A recent decision of the Technology and Construction Court provides another example of exclusions of liability in an IT system provider’s standard terms being held unenforceable. The court said that the exclusions were irrelevant in the context of the way in which the IT system had been supplied and that they were unreasonable under the Unfair Contract Terms Act.
Red Sky, an IT systems provider, supplied Kingsway Hall Hotel Ltd, operator of the Kingsway Hotel in London, with a system for managing reservations and billing. After numerous problems with the software, which Red Sky failed to rectify, Kingsway rejected the system and alleged that it breached implied terms of contract as to fitness for purpose and satisfactory quality under section 14(2) Sale of Goods Act 1979 and section 4 Supply of Goods and Services Act 1982 respectively. Kingsway sued for damages for the cost of replacement software, financial loss due to fewer rooms being reported available than actually were and costs associated with the hire of extra staff to manage reservations in light of the failing system.
In defending the claim Red Sky sought to rely on its standard terms. The standard terms clearly excluded all terms as to performance, quality and fitness for purpose except for an express warranty that the system provided would “in all material respects provide the facilities and functions set out in the Operating Documents”, for which the sole remedy for breach of this express warranty was maintenance and support. Indirect and consequential loss, including loss of profit was also excluded, and there was a liability cap of c. £70,000.

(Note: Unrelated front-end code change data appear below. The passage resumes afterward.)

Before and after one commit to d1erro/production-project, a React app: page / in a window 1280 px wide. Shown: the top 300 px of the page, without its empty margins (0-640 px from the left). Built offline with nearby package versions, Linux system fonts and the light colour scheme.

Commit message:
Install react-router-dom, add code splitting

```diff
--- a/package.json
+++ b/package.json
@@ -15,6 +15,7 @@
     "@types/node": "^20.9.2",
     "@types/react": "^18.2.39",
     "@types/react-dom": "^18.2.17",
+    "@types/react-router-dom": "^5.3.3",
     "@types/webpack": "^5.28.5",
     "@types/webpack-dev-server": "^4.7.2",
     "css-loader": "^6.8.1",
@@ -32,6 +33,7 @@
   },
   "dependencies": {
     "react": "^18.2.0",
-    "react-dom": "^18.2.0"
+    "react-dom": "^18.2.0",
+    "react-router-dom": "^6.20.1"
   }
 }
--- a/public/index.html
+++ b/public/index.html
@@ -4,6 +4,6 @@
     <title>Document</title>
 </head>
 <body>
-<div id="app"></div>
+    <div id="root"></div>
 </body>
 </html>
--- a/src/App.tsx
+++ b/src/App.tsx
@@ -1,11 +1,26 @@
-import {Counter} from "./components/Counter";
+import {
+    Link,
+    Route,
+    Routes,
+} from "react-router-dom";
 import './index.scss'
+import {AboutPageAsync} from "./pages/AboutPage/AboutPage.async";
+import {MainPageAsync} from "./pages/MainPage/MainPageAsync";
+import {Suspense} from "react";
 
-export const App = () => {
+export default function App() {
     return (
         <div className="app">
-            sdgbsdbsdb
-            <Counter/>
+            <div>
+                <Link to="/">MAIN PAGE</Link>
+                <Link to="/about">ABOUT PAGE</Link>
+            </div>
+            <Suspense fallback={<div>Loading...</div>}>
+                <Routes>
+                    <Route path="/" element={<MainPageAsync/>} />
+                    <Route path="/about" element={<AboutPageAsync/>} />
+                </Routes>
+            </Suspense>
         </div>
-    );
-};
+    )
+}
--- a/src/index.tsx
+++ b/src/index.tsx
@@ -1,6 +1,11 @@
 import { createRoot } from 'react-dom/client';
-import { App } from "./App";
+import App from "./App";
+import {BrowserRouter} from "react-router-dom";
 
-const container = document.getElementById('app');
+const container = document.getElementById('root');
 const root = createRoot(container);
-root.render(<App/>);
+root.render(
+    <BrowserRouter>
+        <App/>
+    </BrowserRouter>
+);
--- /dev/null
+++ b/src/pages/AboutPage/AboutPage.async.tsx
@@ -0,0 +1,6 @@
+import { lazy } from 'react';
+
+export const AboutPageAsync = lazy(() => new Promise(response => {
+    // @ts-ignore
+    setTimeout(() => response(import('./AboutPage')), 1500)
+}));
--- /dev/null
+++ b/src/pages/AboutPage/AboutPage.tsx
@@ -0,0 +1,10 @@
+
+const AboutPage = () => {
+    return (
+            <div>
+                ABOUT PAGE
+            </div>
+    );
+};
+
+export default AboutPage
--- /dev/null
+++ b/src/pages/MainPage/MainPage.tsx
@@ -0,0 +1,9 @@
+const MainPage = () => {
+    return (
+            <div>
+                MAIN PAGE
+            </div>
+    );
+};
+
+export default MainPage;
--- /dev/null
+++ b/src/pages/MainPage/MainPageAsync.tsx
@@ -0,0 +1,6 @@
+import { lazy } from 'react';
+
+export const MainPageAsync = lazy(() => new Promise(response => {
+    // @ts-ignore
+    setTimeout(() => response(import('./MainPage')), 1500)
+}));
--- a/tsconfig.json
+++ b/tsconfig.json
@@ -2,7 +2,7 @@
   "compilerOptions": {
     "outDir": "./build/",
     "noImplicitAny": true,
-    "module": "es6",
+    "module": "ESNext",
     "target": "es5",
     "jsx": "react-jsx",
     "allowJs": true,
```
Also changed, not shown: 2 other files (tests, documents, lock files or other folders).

The Technology and Construction Court held that Kingsway was entitled to and did reject the system on the basis that it was not fit for purpose.
The express warranty in the standard terms was predicated on the basis that a prospective customer would be provided with the necessary information to investigate the system and decide on its own judgment whether or not the system was suitable for its needs. In this case, the operating documents referred to had not been supplied and, therefore, the customer had had to rely on Red Sky’s advice in purchasing the system. On this basis, the standard terms and conditions, including the exclusions and limitations, did not apply.
The court also held that the terms restricting liability were unreasonable for the purposes of section 11 UCTA. Firstly, the parties were not of equal bargaining power since Kingsway had no real option but to replace its IT system once Red Sky withdrew support for the previous system it had used. Secondly, although the parties had negotiated the price, this was not by reference to or as an inducement for Kingsway to accept the standard terms. Thirdly, there had been no long course of dealings between the parties such that Kingsway should have been aware of Red Sky’s standard terms.
This is a useful reminder of the confines of standard limitations on liability.
The decision highlights that suppliers should review standard terms to check that they reflect the relationship with customers and should ensure that personnel are trained to understand the link between standard terms and sales practices (some of the problems in this case could probably have been avoided had staff been clear about the scope and purpose of documentation provided to customers). Suppliers should also be clear about whether there has been any inducement to accept standard terms, as a reduction in price without reference to what the inducement is for will not be a factor considered for the purposes of assessing reasonableness under UCTA.
Case reference: Kingsway Hall Hotel Ltd v Red Sky IT (Hounslow) Ltd  EWHC 965 (TCC)